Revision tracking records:
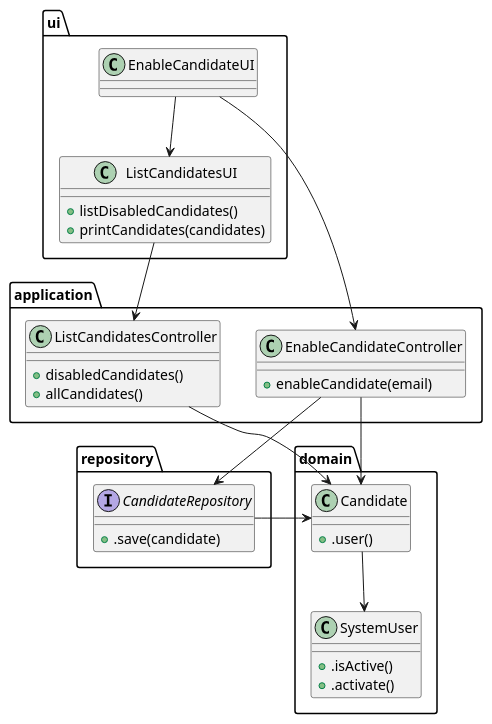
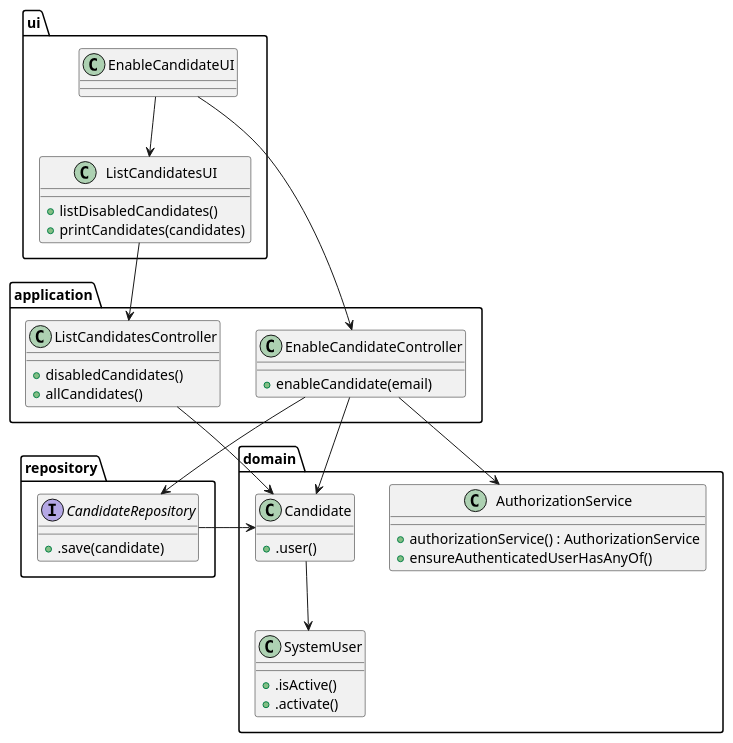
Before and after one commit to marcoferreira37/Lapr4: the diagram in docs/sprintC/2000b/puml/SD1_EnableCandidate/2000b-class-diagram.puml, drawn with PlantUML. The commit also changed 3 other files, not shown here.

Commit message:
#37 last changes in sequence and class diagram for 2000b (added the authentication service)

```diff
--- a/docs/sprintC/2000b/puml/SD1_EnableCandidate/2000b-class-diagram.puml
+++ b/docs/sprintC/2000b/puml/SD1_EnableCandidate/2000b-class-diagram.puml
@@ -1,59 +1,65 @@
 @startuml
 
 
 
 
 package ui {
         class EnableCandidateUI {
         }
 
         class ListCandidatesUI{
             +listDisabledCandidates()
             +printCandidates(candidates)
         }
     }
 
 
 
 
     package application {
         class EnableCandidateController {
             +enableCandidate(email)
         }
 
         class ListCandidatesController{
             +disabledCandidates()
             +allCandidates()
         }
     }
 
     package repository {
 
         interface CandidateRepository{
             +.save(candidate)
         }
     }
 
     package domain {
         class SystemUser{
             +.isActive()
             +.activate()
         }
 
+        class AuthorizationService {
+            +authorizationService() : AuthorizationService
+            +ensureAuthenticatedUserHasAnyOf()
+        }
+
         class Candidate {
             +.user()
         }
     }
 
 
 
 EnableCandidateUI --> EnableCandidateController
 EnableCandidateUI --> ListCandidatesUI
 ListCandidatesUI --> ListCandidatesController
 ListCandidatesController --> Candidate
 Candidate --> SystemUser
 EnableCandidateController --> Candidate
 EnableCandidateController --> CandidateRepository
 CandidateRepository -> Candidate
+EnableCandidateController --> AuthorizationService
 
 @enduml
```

■ **Task directions**: Whenever a line above has the word "SystemUser" in it, copy that line.

■ **Solution to this task**:
         class SystemUser{
 Candidate --> SystemUser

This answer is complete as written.